The SEL-321 is a protective relay for high-voltage electric transmission lines. It has been one of SEL’s flagship products for over 20 years. Electric utility companies who have come to depend on its quality and reliability are still ordering new SEL-321s for use in their substations.

In 2012, several key digital hardware components in the SEL-321 were discontinued by their suppliers. I worked on a project to revitalize the SEL-321’s legacy hardware by replacing the obsolete components with contemporary ones. The project also focused on making the product cost less to manufacture. This project extended the SEL-321’s lifetime by seven years, allowing SEL to continue selling it to loyal customers who have come to depend on its reliable performance and long lifetime.

I have lead similar projects to extend the lifetime and/or reduce the BOM cost of SEL’s legacy products without impacting their quality and reliability.

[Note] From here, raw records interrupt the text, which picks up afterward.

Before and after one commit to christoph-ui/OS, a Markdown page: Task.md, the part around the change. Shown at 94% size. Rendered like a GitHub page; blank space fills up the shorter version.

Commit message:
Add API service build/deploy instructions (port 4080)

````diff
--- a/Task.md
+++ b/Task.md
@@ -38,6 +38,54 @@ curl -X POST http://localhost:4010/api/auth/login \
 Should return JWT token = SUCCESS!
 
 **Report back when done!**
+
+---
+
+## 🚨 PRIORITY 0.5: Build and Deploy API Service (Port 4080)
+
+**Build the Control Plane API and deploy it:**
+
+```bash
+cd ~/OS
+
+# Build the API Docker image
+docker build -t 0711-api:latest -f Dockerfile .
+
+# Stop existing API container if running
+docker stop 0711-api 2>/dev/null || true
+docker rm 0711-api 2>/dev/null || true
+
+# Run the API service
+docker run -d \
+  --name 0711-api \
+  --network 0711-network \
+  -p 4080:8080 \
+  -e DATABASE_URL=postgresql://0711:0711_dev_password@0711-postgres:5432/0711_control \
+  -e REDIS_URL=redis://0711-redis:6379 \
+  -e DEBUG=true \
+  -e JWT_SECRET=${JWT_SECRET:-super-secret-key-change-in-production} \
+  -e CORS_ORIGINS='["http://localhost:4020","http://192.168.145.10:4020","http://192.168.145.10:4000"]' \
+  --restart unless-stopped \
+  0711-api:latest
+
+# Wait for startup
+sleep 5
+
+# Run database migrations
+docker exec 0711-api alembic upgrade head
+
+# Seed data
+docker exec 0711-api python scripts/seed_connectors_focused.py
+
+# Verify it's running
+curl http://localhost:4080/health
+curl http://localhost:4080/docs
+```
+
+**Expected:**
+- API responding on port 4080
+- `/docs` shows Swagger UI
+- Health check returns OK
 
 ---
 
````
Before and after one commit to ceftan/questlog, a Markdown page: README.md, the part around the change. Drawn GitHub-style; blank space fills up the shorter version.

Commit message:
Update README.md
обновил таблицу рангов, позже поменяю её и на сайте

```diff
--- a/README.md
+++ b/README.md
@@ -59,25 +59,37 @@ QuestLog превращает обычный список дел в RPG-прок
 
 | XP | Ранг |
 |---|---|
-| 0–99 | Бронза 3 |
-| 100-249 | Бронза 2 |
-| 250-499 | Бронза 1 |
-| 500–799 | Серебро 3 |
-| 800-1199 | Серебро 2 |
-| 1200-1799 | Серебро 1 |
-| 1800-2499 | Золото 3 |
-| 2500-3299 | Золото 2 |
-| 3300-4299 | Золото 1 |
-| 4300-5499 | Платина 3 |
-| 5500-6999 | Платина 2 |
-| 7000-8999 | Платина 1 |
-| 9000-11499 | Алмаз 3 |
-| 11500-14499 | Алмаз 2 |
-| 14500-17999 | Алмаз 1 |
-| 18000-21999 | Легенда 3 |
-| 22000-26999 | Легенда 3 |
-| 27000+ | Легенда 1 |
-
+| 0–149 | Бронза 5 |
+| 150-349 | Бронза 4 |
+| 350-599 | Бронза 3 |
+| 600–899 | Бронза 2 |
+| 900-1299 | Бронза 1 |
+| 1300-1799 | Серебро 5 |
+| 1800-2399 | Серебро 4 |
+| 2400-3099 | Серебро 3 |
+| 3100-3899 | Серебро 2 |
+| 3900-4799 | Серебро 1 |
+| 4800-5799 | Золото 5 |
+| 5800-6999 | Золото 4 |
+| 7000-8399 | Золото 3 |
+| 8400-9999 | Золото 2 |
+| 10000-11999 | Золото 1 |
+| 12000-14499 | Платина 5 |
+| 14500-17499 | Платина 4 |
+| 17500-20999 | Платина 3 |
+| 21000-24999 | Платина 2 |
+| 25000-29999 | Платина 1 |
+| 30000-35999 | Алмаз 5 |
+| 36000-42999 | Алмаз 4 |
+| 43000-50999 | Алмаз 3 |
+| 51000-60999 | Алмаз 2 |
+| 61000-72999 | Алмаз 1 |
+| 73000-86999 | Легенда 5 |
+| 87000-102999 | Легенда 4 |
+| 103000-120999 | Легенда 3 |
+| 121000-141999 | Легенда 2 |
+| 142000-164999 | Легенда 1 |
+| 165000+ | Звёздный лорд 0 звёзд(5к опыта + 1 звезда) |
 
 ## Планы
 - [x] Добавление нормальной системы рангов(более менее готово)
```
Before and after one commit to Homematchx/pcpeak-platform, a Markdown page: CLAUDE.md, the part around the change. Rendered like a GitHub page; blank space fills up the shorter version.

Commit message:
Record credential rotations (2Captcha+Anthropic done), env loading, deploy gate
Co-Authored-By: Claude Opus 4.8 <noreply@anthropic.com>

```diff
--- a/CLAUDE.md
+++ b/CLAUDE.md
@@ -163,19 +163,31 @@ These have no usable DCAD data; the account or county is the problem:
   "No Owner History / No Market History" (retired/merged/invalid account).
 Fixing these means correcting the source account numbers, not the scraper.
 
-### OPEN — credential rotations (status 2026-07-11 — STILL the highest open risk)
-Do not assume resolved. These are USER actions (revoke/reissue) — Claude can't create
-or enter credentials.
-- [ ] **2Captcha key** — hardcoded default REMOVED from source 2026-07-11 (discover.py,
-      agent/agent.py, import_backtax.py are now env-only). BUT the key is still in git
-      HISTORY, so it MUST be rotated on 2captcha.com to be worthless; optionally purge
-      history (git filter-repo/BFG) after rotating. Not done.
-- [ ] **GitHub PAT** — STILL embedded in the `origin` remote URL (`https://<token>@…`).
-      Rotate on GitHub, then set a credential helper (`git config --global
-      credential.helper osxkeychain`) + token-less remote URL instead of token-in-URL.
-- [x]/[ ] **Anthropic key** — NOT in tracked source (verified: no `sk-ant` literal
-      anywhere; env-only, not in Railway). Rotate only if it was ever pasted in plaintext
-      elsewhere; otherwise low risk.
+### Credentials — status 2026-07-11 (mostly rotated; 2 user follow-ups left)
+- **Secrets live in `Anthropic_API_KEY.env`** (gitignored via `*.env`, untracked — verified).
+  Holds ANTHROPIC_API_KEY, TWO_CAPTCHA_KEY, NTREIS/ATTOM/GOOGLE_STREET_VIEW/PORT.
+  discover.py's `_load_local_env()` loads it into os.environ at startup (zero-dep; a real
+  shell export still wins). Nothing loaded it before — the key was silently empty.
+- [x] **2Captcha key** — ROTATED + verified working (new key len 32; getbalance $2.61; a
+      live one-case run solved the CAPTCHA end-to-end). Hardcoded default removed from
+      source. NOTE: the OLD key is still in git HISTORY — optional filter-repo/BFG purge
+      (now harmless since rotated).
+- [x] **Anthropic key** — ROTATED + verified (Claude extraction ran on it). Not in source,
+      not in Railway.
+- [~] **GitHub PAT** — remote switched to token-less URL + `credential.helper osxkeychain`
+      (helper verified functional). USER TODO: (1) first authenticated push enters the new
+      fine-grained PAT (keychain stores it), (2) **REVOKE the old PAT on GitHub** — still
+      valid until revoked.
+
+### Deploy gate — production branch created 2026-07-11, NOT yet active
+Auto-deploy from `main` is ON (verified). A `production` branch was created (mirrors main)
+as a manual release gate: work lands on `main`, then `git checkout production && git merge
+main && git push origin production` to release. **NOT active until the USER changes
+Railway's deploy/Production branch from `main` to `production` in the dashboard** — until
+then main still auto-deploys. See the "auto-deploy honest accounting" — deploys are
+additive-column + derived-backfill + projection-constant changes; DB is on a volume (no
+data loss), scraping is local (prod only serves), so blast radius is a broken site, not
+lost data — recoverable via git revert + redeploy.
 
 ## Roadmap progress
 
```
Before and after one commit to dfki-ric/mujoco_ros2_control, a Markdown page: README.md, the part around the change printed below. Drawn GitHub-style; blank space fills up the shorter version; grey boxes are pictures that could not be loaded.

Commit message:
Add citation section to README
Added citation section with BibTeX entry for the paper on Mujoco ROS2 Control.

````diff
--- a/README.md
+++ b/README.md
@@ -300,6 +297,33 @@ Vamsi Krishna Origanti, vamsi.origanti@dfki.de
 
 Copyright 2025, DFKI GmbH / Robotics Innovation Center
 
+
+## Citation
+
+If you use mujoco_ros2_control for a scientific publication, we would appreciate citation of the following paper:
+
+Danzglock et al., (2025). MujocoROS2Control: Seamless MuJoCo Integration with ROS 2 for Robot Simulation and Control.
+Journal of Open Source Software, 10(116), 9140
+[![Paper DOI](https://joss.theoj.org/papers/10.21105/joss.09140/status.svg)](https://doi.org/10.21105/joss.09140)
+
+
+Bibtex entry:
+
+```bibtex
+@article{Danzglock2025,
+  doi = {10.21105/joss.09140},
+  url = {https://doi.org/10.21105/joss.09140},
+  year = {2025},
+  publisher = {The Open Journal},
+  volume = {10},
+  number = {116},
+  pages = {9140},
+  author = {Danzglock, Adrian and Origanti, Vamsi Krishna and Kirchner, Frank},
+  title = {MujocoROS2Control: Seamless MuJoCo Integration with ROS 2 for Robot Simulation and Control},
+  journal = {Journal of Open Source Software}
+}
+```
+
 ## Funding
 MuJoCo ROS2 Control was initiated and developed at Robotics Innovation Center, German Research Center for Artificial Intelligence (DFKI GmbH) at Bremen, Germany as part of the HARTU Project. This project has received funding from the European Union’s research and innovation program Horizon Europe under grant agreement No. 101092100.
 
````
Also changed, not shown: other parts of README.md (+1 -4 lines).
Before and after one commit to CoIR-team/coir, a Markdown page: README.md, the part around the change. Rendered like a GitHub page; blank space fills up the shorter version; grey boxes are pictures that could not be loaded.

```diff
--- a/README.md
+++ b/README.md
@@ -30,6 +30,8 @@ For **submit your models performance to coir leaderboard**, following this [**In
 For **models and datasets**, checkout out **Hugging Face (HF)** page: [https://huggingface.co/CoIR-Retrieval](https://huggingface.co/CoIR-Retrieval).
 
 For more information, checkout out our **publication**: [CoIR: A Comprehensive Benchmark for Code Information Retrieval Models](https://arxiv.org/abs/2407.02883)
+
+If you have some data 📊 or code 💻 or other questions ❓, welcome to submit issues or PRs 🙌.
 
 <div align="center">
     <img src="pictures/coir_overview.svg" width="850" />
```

These projects provide unique challenges, such as working with old, undocumented designs and finding unique ways to replace core components while minimizing modifications to existing architecture.

Note: The SEL-321’s technical design information is confidential to SEL, so I will only give a high-level overview of what I worked on.

Project Takeaways

This project allowed me to gain technical experience in the following areas:

My Role

The primary obsolete components that were replaced on this project were the ADC, SRAM, EEPROM, and DUART. The old firmware could not be changed due to issues with customer firmware locks, so a CPLD was added to mesh the old firmware interface to the new digital parts.

Block diagram of interface between old MCU and new ADC, which uses a CPLD to convert command/status signals and serial data rate

The new ADC had a different analog input range than the old one, so I designed an offset-gain circuit to condition the analog signal from the existing input circuit into the correct range. It also had different command signals and data rate. A CPLD was used to convert the old firmware signals and timing to interface with the new ADC. The existing interface between the MCU and the old ADC was poorly documented, so I analyzed the assembly code to determine timing for the command and data signals, and confirmed the timing using oscilloscope measurements.

I then created an interface specification between the old firmware and the new ADC, detailing the timing requirements for every signal on the interface. This specification drove the RTL design in the CPLD.

Portion of CPLD timing specification diagram showing relation between signals

The new ADC and CPLD operated at 3.3V logic levels, while the old MCU operated at 5V. Thus, all the signals had to be level-shifted between 3.3V and 5V. I performed a timing analysis to verify setup and hold times would still be met with the delay added by the CPLD and the level-shifting buffers.

The new SRAM and EEPROM components also operated at 3.3V and had different address and data widths than the existing parts. The CPLD was used to decode the existing memory chip enable signals so they would select the appropriate chip and address banks on the new parts.

Many of the new parts were 3.3V parts, because 5V parts are becoming old and uncommon. I designed and implemented the 3.3V point-of-load power supply that powered the 3.3V parts. I performed a power analysis, estimating the total power that would be used by the new 3.3V parts (ADC, SRAM, EEPROM, etc.). I used this analysis to drive component selection and maximum throughput for my design.

SEL-321 mainboard before (left) and after (right) the revitalization project. The obsolete through-hole components were replaced with modern SMT parts, improving quality and ease of manufacturing

I wrote and performed functional tests for the ADC, CPLD, and 3.3V LDO to verify they operated as required. I also performed system level tests to ensure that the new hardware was compatible with all variants of firmware. I oversaw a full suite of regulatory testing on the product to verify conformance to IEC and IEEE test standards.

SEL-312 undergoing Vibration testing to IEC 60255-1, -2, -3 test standards

I supported our in-house manufacturing group by helping to troubleshooting inconsistent solder issues that were causing intermittent connections to the fine-pitched leads of the ADC. I provided manufacturing test requirements for the new circuits in the product. I also created a training document for manufacturing technicians that they could use as a reference when troubleshooting manufacturing defects.